Turkey’s foreign minister said Saturday that Ankara will “never accept the presence” of the PKK terror group in Iraq.
Mevlut Cavusoglu said terrorism will never have a place in the future of the region and Iraq.
"Terrorist groups such as Daesh, the PKK and (its Syrian branch) the YPG also threaten regional security,” Cavusoglu said at an international conference in Baghdad. “We expect all friendly and neighboring countries to support our fight against this terrorist organization. We are ready to provide all kinds of support to the Iraqi state in its fight against this terrorist organization that poses a threat to Iraq's stability and violates its sovereignty."
The PKK terror group often uses bases in northern Iraq just across Turkey’s southern border to hide and plot terror attacks in Turkey.
Cavusolgu said Ankara will continue to support Baghdad to ensure the stability of Iraq, emphasizing economic cooperation and partnership between the two nations.
Regional actors should solve regional issues
Noting that political stability is indispensable for a successful fight against terror organizations, Cavusoglu said “Completion of the constitutional process plays a significant role in establishing political stability. Ensuring institutionalization and, thus, continuity in the state is also a great need.”
He said that Turkey will continue to support efforts to reinforce political institutions in Iraq.
Cavusoglu said he hopes that elections in Iraq on Oct. 10 will have a high rate of participation and take place in a peaceful environment, recalling that Iraq and Baghdad are important centers of Islamic civilization.
"It is a time to leave aside the differences between us and to focus on what we have in common.

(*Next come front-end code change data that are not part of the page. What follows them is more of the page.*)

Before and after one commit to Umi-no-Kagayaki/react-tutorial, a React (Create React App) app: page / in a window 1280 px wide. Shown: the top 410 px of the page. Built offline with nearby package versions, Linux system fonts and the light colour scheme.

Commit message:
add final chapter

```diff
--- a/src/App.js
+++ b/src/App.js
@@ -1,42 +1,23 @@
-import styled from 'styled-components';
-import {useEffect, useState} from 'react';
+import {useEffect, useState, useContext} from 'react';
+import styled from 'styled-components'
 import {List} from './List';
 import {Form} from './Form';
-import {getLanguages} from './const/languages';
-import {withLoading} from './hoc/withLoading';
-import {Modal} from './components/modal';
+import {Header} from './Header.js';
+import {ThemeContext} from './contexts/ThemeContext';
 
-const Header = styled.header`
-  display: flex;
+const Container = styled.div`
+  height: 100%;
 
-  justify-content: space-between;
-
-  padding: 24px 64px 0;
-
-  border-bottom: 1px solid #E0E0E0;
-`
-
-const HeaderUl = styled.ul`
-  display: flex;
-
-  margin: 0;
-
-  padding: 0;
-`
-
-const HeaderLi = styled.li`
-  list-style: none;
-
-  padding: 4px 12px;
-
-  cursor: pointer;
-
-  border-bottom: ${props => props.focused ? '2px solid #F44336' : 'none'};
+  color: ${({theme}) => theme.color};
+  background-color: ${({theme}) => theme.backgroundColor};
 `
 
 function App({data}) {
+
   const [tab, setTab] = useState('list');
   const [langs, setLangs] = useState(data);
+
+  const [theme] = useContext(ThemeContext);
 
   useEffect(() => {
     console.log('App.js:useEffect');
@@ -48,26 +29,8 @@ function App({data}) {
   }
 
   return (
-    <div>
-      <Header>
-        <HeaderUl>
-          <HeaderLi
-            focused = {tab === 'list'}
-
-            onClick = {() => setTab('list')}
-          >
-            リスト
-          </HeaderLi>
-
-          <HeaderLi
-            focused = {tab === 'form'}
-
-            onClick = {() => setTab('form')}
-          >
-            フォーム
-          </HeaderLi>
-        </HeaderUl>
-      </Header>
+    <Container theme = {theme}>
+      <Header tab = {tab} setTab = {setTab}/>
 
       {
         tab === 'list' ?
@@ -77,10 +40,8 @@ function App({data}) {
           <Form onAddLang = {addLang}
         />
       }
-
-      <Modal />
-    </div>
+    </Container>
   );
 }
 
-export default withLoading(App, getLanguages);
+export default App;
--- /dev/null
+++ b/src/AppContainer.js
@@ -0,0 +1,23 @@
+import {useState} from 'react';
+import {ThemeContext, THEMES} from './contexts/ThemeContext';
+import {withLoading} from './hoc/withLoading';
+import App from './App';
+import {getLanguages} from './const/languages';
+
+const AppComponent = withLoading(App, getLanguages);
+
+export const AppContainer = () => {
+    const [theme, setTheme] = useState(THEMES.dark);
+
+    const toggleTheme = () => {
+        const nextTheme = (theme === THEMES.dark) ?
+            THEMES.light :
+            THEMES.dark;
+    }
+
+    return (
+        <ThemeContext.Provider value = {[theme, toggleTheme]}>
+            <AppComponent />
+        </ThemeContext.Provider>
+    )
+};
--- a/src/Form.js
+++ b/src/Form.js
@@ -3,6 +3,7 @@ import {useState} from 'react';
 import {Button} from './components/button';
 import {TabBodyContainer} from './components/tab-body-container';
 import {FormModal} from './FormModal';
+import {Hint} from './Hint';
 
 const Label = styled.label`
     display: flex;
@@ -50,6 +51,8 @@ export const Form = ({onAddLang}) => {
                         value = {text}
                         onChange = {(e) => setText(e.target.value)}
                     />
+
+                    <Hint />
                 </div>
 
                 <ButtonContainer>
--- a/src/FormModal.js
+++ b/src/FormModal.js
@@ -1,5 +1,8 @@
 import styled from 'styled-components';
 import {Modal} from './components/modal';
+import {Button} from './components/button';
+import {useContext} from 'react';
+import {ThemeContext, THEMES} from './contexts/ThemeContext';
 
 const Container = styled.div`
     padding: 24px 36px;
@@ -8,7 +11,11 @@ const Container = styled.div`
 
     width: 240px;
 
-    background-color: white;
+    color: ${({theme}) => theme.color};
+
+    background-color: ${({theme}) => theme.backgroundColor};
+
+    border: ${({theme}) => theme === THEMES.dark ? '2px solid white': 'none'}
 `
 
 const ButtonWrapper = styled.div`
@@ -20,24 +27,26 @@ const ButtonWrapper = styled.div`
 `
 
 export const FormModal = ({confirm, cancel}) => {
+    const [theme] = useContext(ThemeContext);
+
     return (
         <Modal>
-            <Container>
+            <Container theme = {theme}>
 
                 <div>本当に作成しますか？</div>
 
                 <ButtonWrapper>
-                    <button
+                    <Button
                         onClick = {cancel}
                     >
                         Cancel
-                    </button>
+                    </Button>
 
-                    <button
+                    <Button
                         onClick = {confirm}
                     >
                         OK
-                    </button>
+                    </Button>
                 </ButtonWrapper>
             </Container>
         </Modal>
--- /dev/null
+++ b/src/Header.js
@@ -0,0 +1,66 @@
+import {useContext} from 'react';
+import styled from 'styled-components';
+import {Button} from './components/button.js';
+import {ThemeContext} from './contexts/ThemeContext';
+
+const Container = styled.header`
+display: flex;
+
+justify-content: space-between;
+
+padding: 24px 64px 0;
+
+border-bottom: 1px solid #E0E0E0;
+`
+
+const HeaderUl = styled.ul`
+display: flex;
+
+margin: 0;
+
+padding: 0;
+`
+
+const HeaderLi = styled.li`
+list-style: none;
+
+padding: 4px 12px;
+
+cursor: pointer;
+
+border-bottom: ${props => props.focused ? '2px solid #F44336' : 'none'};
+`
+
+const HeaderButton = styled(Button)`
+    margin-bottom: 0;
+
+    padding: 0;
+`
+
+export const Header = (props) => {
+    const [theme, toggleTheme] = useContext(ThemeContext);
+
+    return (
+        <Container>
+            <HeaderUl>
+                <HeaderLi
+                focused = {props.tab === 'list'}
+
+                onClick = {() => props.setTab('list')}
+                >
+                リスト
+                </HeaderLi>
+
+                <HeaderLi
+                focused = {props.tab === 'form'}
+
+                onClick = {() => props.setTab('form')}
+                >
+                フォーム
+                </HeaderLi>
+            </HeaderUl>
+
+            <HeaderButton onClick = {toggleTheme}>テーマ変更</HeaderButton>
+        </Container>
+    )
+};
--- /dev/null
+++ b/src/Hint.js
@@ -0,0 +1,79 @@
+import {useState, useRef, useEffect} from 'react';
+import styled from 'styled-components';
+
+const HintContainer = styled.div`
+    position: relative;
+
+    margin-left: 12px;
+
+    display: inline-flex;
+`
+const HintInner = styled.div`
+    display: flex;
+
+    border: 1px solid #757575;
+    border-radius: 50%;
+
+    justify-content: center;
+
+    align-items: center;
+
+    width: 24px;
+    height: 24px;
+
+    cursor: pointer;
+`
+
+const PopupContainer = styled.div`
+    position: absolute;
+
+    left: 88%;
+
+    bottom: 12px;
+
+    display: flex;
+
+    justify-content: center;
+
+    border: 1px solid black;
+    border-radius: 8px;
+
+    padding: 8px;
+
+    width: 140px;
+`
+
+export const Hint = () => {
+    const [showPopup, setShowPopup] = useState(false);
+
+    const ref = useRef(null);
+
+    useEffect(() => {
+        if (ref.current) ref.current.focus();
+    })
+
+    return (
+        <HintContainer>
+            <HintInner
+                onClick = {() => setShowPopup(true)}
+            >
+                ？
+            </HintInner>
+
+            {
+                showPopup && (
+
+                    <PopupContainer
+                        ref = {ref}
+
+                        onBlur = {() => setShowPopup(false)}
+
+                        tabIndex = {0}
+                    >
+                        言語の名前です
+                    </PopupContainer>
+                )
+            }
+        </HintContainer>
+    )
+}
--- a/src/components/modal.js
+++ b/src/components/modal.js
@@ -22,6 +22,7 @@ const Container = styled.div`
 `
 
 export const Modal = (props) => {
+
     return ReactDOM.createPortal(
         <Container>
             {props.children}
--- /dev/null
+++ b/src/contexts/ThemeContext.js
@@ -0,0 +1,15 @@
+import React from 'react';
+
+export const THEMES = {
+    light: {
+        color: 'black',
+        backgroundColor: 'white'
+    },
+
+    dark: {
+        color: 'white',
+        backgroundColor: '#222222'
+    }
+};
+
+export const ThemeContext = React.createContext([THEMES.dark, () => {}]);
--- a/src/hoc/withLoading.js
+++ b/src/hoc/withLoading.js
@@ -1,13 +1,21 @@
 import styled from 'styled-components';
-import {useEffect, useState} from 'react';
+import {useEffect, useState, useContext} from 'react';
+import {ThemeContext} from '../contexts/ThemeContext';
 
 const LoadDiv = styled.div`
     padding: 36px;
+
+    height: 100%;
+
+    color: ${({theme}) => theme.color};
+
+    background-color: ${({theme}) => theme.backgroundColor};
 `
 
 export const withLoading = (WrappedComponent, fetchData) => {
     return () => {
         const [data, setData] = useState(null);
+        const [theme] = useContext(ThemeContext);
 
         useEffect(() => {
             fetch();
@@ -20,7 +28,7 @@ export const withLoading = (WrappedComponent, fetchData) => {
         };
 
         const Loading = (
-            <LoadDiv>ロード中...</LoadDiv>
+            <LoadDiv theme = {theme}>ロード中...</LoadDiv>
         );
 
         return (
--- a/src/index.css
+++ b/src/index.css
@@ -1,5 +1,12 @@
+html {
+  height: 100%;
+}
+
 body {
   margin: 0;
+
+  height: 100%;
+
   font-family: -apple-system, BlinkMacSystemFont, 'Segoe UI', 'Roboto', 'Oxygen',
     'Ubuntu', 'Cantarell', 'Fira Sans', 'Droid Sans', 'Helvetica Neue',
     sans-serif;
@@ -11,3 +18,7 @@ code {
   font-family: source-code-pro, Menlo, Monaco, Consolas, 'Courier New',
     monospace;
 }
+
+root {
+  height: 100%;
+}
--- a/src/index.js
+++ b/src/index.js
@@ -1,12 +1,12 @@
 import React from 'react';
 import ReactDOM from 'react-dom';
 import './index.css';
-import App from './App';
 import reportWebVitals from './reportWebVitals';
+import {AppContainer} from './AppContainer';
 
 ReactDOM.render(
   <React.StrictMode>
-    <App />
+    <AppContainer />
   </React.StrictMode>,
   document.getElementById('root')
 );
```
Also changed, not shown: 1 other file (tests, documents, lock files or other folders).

As peoples of the region, we know our problems the best and solve them ourselves," he said.
Arguing that foreign interference will not bring solutions to regional problems, Cavusoglu said: "Our public expects solutions from us, not from others."
He said he hopes the Baghdad conference will bring a new lease on life to regional talks.
"We can take significant steps to leave a beautiful heritage for generations to come," he added./aa